# Thread: Differential calculus of higher variables

1. ## Differential calculus of higher variables

if x1.x2.x3.....xn=1 where xi is positive then show that x1+x2+x3+.....+xn >=n (greater than or equal to)

Guys need your help

This was given as a problem in the chapter of Differential calculus of functions of several variables. How to solve it

2. ## Re: Differential calculus of higher variables

Originally Posted by vinmech32
if x1.x2.x3.....xn=1 where xi is positive then show that x1+x2+x3+.....+xn >=n (greater than or equal to)

Guys need your help

This was given as a problem in the chapter of Differential calculus of functions of several variables. How to solve it
This result is an easy application of the arithmetic-geometric mean inequality. But if you want to use it as an exercise in several-variable calculus, then you can regard it as asking you to find the minimum value of the function $\displaystyle f(x_1,x_2,\ldots,x_n) = x_1+x_2+\ldots +x_n$ in the region $\displaystyle \{x_i>0: 1\leqslant i\leqslant n\}$, subject to the constraint $\displaystyle x_1x_2\cdots x_n=1.$ It then becomes an exercise in the use of Lagrange multipliers, and you can find that the minimum value of f is n, occurring at the point $\displaystyle (x_1,x_2,\ldots,x_n) = (1,1,\ldots,1).$

3. ## Re: Differential calculus of higher variables

Originally Posted by Opalg
It then becomes an exercise in the use of Lagrange multipliers
... unless you wrote $\displaystyle x_n$ as $\displaystyle \frac{1}{x_1 x_2 \ldots x_{n-1}}$,

and minimised

$\displaystyle y\ =\ x_1 + x_2 + \ldots + x_{n-1} + \frac{1}{x_1 x_2 \ldots x_{n-1}}$

Setting all the first derivatives equal to zero makes all the x's equal to one, and then you can show the Hessian is positive definite at that point.

4. ## Re: Differential calculus of higher variables

Originally Posted by Opalg
This result is an easy application of the arithmetic-geometric mean inequality. But if you want to use it as an exercise in several-variable calculus, then you can regard it as asking you to find the minimum value of the function $\displaystyle f(x_1,x_2,\ldots,x_n) = x_1+x_2+\ldots +x_n$ in the region $\displaystyle \{x_i>0: 1\leqslant i\leqslant n\}$, subject to the constraint $\displaystyle x_1x_2\cdots x_n=1.$ It then becomes an exercise in the use of Lagrange multipliers, and you can find that the minimum value of f is n, occurring at the point $\displaystyle (x_1,x_2,\ldots,x_n) = (1,1,\ldots,1).$

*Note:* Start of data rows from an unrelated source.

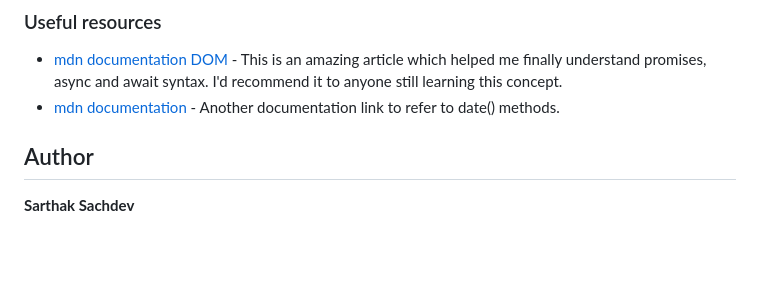
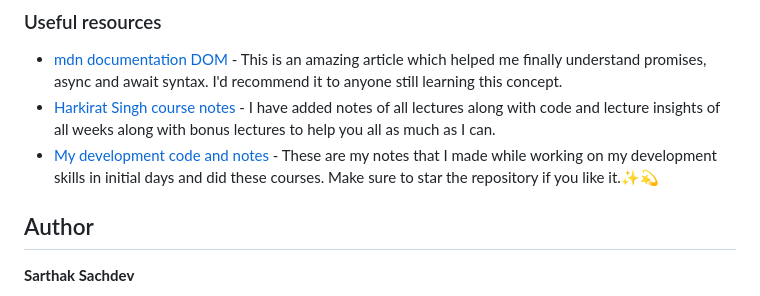
Before and after one commit to SartHak-0-Sach/Age-calculator-app_frontend_project, a Markdown page: README.md, the part around the change. GitHub-like rendering; blank space fills up the shorter version.

```diff
--- a/README.md
+++ b/README.md
@@ -97,7 +97,8 @@ These key points mentioned here will help me grow accountable and consistent tow
 ### Useful resources
 
 - [mdn documentation DOM](https://developer.mozilla.org/en-US/docs/Web/API/Document_Object_Model) - This is an amazing article which helped me finally understand promises, async and await syntax. I'd recommend it to anyone still learning this concept.
-- [mdn documentation](https://developer.mozilla.org/en-US/docs/Web/JavaScript/Reference/Global_Objects/Date) - Another documentation link to refer to date() methods.
+- [Harkirat Singh course notes](https://github.com/SartHak-0-Sach/harkirat-singh-course_code_and_notes) - I have added notes of all lectures along with code and lecture insights of all weeks along with bonus lectures to help you all as much as I can.
+- [My development code and notes](https://github.com/SartHak-0-Sach/cwh-web-dev-playlist_code_and_notes) - These are my notes that I made while working on my development skills in initial days and did these courses. Make sure to star the repository if you like it.✨💫
 
 ## Author
 
```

Thanks for the reply.. Can u pls brief me the process of evaluating it by the use of lagrange multipliers...(any examples)

5. ## Re: Differential calculus of higher variables

Originally Posted by vinmech32
Can u pls brief me the process of evaluating it by the use of lagrange multipliers...(any examples)
Let
\displaystyle \begin{aligned}F(x_1,x_2,\ldots,x_n,\lambda) &= f(x_1,x_2,\ldots,x_n) + \lambda(x_1x_2\cdots x_n-1) \\ &= x_1+x_2+\ldots +x_n + \lambda(x_1x_2\cdots x_n-1).\end{aligned}

Put the partial derivative with respect to $\displaystyle x_i$ equal to 0:

$\displaystyle \frac{\partial F}{\partial x_i} = 1 + \lambda x_1x_2\cdots x_{i-1}x_{i+1}\cdots x_n = 0.$

Multiply by $\displaystyle x_i$ to see that $\displaystyle x_i = -\lambda$ (because $\displaystyle x_1x_2\cdots x_n=1$). Thus all the $\displaystyle x_i$'s are equal, and since their product is 1 they must all be equal to 1. Therefore the only critical point is $\displaystyle (x_1,x_2,\ldots,x_n) = (1,1,\ldots,1).$

You can find other worked examples here.

6. ## Re: Differential calculus of higher variables

thanks guys for your assistance.....
u r doing a great job...